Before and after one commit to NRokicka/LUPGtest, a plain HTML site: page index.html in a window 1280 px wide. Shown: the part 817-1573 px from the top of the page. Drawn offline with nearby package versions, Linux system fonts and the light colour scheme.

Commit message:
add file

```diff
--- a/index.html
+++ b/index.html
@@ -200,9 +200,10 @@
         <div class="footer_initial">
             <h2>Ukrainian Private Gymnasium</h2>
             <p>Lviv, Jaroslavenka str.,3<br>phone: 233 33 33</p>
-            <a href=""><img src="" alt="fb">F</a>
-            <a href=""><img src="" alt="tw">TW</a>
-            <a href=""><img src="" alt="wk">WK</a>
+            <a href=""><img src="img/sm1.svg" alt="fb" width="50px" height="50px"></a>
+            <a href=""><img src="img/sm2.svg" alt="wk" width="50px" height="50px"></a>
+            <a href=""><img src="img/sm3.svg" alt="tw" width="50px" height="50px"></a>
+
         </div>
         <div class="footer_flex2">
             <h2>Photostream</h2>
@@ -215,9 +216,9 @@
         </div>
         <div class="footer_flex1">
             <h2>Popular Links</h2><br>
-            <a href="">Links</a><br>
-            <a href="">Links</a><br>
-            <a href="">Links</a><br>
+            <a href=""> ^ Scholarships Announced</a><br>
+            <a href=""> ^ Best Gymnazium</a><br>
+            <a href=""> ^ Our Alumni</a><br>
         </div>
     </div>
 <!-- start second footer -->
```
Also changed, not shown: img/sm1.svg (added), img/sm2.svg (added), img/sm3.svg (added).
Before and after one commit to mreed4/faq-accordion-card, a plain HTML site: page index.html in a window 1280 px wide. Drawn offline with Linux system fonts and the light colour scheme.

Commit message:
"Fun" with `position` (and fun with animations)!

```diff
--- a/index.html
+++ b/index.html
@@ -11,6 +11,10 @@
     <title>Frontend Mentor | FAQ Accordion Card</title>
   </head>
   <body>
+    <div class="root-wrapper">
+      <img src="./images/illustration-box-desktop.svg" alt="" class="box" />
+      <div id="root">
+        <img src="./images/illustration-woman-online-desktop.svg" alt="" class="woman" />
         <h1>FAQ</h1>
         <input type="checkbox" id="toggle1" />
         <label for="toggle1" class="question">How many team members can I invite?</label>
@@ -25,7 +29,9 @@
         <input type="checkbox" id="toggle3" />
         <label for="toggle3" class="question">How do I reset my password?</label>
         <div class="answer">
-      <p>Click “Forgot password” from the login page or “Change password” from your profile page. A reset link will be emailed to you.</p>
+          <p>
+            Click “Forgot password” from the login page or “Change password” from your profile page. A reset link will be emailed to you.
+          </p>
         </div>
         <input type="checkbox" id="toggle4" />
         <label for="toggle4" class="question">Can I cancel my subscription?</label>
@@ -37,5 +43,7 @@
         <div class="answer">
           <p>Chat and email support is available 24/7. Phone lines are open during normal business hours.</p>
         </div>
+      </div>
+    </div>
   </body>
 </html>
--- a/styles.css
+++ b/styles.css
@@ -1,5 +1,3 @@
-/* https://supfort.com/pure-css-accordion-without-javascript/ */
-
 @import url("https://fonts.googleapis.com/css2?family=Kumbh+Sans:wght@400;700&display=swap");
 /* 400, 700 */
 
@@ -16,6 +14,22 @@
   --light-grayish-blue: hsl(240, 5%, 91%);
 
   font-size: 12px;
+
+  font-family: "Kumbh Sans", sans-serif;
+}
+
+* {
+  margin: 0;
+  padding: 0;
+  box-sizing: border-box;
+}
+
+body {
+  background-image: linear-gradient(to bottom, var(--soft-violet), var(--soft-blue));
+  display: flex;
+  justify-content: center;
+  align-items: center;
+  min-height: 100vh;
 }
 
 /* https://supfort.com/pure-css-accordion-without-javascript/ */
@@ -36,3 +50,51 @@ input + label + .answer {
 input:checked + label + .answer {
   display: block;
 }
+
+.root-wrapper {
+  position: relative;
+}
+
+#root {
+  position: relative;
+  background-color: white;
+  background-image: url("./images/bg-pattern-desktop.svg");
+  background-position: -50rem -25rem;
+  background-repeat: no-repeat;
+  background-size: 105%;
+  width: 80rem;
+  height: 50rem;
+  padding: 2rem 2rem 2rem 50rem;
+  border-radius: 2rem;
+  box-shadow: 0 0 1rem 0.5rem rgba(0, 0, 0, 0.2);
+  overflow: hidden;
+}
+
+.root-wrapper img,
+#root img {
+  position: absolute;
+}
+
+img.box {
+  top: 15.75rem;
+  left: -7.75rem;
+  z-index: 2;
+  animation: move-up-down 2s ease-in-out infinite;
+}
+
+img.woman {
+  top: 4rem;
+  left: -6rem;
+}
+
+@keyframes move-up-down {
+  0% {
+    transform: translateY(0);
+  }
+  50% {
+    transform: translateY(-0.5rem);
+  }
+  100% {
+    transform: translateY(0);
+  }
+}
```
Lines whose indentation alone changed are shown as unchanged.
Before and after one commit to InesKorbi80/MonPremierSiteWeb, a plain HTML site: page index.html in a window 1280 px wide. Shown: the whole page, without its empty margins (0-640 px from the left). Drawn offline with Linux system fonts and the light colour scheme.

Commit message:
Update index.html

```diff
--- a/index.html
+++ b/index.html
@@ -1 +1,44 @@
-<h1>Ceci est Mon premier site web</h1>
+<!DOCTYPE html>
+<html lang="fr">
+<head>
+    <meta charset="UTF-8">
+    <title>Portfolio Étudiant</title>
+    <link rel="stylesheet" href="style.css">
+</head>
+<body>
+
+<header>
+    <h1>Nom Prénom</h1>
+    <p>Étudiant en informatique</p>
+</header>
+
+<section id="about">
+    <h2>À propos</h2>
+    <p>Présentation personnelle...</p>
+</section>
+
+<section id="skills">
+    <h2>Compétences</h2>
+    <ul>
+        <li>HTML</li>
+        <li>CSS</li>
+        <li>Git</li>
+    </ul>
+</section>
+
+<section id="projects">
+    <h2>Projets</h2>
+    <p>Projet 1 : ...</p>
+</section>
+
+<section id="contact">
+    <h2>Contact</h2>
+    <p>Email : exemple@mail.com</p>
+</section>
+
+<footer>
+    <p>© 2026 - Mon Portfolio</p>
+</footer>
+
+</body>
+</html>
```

########################################

[Task details] Write out each entry again, leaving every word as it is.

[Exercise result]
Before and after one commit to NRokicka/LUPGtest, a plain HTML site: page index.html in a window 1280 px wide. Shown: the part 817-1573 px from the top of the page. Drawn offline with nearby package versions, Linux system fonts and the light colour scheme.

Commit message:
add file

```diff
--- a/index.html
+++ b/index.html
@@ -200,9 +200,10 @@
         <div class="footer_initial">
             <h2>Ukrainian Private Gymnasium</h2>
             <p>Lviv, Jaroslavenka str.,3<br>phone: 233 33 33</p>
-            <a href=""><img src="" alt="fb">F</a>
-            <a href=""><img src="" alt="tw">TW</a>
-            <a href=""><img src="" alt="wk">WK</a>
+            <a href=""><img src="img/sm1.svg" alt="fb" width="50px" height="50px"></a>
+            <a href=""><img src="img/sm2.svg" alt="wk" width="50px" height="50px"></a>
+            <a href=""><img src="img/sm3.svg" alt="tw" width="50px" height="50px"></a>
+
         </div>
         <div class="footer_flex2">
             <h2>Photostream</h2>
@@ -215,9 +216,9 @@
         </div>
         <div class="footer_flex1">
             <h2>Popular Links</h2><br>
-            <a href="">Links</a><br>
-            <a href="">Links</a><br>
-            <a href="">Links</a><br>
+            <a href=""> ^ Scholarships Announced</a><br>
+            <a href=""> ^ Best Gymnazium</a><br>
+            <a href=""> ^ Our Alumni</a><br>
         </div>
     </div>
 <!-- start second footer -->
```
Also changed, not shown: img/sm1.svg (added), img/sm2.svg (added), img/sm3.svg (added).
Before and after one commit to mreed4/faq-accordion-card, a plain HTML site: page index.html in a window 1280 px wide. Drawn offline with Linux system fonts and the light colour scheme.

Commit message:
"Fun" with `position` (and fun with animations)!

```diff
--- a/index.html
+++ b/index.html
@@ -11,6 +11,10 @@
     <title>Frontend Mentor | FAQ Accordion Card</title>
   </head>
   <body>
+    <div class="root-wrapper">
+      <img src="./images/illustration-box-desktop.svg" alt="" class="box" />
+      <div id="root">
+        <img src="./images/illustration-woman-online-desktop.svg" alt="" class="woman" />
         <h1>FAQ</h1>
         <input type="checkbox" id="toggle1" />
         <label for="toggle1" class="question">How many team members can I invite?</label>
@@ -25,7 +29,9 @@
         <input type="checkbox" id="toggle3" />
         <label for="toggle3" class="question">How do I reset my password?</label>
         <div class="answer">
-      <p>Click “Forgot password” from the login page or “Change password” from your profile page. A reset link will be emailed to you.</p>
+          <p>
+            Click “Forgot password” from the login page or “Change password” from your profile page. A reset link will be emailed to you.
+          </p>
         </div>
         <input type="checkbox" id="toggle4" />
         <label for="toggle4" class="question">Can I cancel my subscription?</label>
@@ -37,5 +43,7 @@
         <div class="answer">
           <p>Chat and email support is available 24/7. Phone lines are open during normal business hours.</p>
         </div>
+      </div>
+    </div>
   </body>
 </html>
--- a/styles.css
+++ b/styles.css
@@ -1,5 +1,3 @@
-/* https://supfort.com/pure-css-accordion-without-javascript/ */
-
 @import url("https://fonts.googleapis.com/css2?family=Kumbh+Sans:wght@400;700&display=swap");
 /* 400, 700 */
 
@@ -16,6 +14,22 @@
   --light-grayish-blue: hsl(240, 5%, 91%);
 
   font-size: 12px;
+
+  font-family: "Kumbh Sans", sans-serif;
+}
+
+* {
+  margin: 0;
+  padding: 0;
+  box-sizing: border-box;
+}
+
+body {
+  background-image: linear-gradient(to bottom, var(--soft-violet), var(--soft-blue));
+  display: flex;
+  justify-content: center;
+  align-items: center;
+  min-height: 100vh;
 }
 
 /* https://supfort.com/pure-css-accordion-without-javascript/ */
@@ -36,3 +50,51 @@ input + label + .answer {
 input:checked + label + .answer {
   display: block;
 }
+
+.root-wrapper {
+  position: relative;
+}
+
+#root {
+  position: relative;
+  background-color: white;
+  background-image: url("./images/bg-pattern-desktop.svg");
+  background-position: -50rem -25rem;
+  background-repeat: no-repeat;
+  background-size: 105%;
+  width: 80rem;
+  height: 50rem;
+  padding: 2rem 2rem 2rem 50rem;
+  border-radius: 2rem;
+  box-shadow: 0 0 1rem 0.5rem rgba(0, 0, 0, 0.2);
+  overflow: hidden;
+}
+
+.root-wrapper img,
+#root img {
+  position: absolute;
+}
+
+img.box {
+  top: 15.75rem;
+  left: -7.75rem;
+  z-index: 2;
+  animation: move-up-down 2s ease-in-out infinite;
+}
+
+img.woman {
+  top: 4rem;
+  left: -6rem;
+}
+
+@keyframes move-up-down {
+  0% {
+    transform: translateY(0);
+  }
+  50% {
+    transform: translateY(-0.5rem);
+  }
+  100% {
+    transform: translateY(0);
+  }
+}
```
Lines whose indentation alone changed are shown as unchanged.
Before and after one commit to InesKorbi80/MonPremierSiteWeb, a plain HTML site: page index.html in a window 1280 px wide. Shown: the whole page, without its empty margins (0-640 px from the left). Drawn offline with Linux system fonts and the light colour scheme.

Commit message:
Update index.html

```diff
--- a/index.html
+++ b/index.html
@@ -1 +1,44 @@
-<h1>Ceci est Mon premier site web</h1>
+<!DOCTYPE html>
+<html lang="fr">
+<head>
+    <meta charset="UTF-8">
+    <title>Portfolio Étudiant</title>
+    <link rel="stylesheet" href="style.css">
+</head>
+<body>
+
+<header>
+    <h1>Nom Prénom</h1>
+    <p>Étudiant en informatique</p>
+</header>
+
+<section id="about">
+    <h2>À propos</h2>
+    <p>Présentation personnelle...</p>
+</section>
+
+<section id="skills">
+    <h2>Compétences</h2>
+    <ul>
+        <li>HTML</li>
+        <li>CSS</li>
+        <li>Git</li>
+    </ul>
+</section>
+
+<section id="projects">
+    <h2>Projets</h2>
+    <p>Projet 1 : ...</p>
+</section>
+
+<section id="contact">
+    <h2>Contact</h2>
+    <p>Email : exemple@mail.com</p>
+</section>
+
+<footer>
+    <p>© 2026 - Mon Portfolio</p>
+</footer>
+
+</body>
+</html>
```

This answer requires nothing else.